US envoy offers help in Jaipur blasts

May 14th, 2008 - 4:50 pm ICT by admin  

New Delhi, May 14 (IANS) US Ambassador to India David Mulford met Indian Foreign Secretary Shivshankar Menon Wednesday morning and offered all assistance in investigations into the serial blasts that rocked the Rajasthan capital Jaipur the day before. According to a US embassy official, the half-hour meeting that began at 11 a.m. was a scheduled one. But with the blasts, terrorism and its aftermath was high on the agenda.

“We have offered our assistance in analysing and understanding the aftermath of the tragedy. We told the government that we are willing to help them in any way we can,” Mulford told reporters outside South Block after the meeting.

The foreign secretary said the blasts were still being investigated and more facts had to be gathered before fingers could be pointed.

“The Jaipur case, we are still in process of investigating. When we come to some conclusions, we will see where the sources are, where the roots are, where it’s come from, how it happened; and then we will decide what we do,” said Menon.

He added that cross border infiltration and terrorism would certainly be a “high priority” in the agenda of the forthcoming talks with Pakistan at the foreign secretary and foreign ministry level next week in Islamabad.

“For us the fact of infiltration itself is the problem and we will deal with it on the ground - but also bilaterally with Pakistan, we will raise it with them,” he said.

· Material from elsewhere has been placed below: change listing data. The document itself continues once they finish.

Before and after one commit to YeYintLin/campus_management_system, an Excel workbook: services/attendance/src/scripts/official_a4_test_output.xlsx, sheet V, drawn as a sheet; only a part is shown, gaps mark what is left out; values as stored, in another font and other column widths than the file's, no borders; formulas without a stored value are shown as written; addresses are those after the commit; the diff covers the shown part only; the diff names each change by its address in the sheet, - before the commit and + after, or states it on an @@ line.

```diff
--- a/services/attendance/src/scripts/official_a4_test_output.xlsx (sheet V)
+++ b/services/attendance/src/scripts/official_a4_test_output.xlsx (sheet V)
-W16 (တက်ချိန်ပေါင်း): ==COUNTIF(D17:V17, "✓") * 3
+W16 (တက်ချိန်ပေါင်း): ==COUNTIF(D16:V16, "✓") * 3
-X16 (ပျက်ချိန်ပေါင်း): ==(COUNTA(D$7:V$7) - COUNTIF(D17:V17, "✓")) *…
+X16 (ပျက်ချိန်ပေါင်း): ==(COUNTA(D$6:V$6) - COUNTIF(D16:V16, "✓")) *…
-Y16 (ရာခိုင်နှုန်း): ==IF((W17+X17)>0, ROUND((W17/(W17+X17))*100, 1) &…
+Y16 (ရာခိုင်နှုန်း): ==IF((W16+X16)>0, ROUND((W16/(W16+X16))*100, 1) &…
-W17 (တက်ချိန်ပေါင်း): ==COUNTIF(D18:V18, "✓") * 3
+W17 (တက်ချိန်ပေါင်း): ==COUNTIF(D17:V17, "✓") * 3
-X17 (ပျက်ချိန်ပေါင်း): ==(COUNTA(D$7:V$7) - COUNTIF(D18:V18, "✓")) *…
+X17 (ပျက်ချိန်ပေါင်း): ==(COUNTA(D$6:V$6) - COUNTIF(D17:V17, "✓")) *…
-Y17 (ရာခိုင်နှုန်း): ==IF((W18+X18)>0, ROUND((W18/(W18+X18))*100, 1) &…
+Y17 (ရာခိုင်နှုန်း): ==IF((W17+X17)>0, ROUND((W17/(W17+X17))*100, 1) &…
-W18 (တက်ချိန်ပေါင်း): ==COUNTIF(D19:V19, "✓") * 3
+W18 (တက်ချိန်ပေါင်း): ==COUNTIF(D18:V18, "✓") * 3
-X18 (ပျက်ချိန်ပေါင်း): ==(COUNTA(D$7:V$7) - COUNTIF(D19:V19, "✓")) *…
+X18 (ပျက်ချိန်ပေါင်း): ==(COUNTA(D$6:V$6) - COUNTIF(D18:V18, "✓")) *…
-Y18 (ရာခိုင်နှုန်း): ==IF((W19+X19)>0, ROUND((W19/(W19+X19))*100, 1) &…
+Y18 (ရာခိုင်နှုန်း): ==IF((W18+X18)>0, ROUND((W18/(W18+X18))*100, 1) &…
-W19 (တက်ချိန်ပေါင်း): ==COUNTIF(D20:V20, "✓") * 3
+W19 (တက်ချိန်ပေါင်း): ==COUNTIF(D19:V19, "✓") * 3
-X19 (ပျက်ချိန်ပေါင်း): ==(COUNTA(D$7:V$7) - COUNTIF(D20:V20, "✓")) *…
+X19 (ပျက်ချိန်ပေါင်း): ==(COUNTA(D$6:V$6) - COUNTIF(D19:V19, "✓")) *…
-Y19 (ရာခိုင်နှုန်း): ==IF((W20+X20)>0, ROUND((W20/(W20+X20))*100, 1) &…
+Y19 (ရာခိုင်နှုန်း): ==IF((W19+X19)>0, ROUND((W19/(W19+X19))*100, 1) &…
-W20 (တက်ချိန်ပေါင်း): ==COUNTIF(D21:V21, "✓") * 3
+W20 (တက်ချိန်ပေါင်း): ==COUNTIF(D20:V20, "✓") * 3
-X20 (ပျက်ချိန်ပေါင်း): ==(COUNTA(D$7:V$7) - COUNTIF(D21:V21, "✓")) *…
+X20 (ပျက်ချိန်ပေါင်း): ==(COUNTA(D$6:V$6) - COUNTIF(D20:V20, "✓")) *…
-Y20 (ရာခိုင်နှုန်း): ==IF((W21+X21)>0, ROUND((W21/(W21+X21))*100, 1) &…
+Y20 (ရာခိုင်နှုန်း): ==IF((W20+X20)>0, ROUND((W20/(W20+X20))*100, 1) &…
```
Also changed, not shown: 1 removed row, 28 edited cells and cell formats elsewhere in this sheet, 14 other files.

At least 63 people were killed and more than 200 injured in a series of synchronised blasts in Jaipur’s walled city area Tuesday evening.

The two officials also talked about relief operations in cyclone-hit Myanmar, which has been hostile to foreign aid from western nations. Indian External Affairs Minister Pranab Mukherjee had in his telephone call to his Myanmarese counterpart urged him to accept international aid, which the latter had accepted.

But there were still reports of relief supplies of foreign aid agencies being confiscated and substandard food being distributed among the thousands of victims of Cyclone Nargis.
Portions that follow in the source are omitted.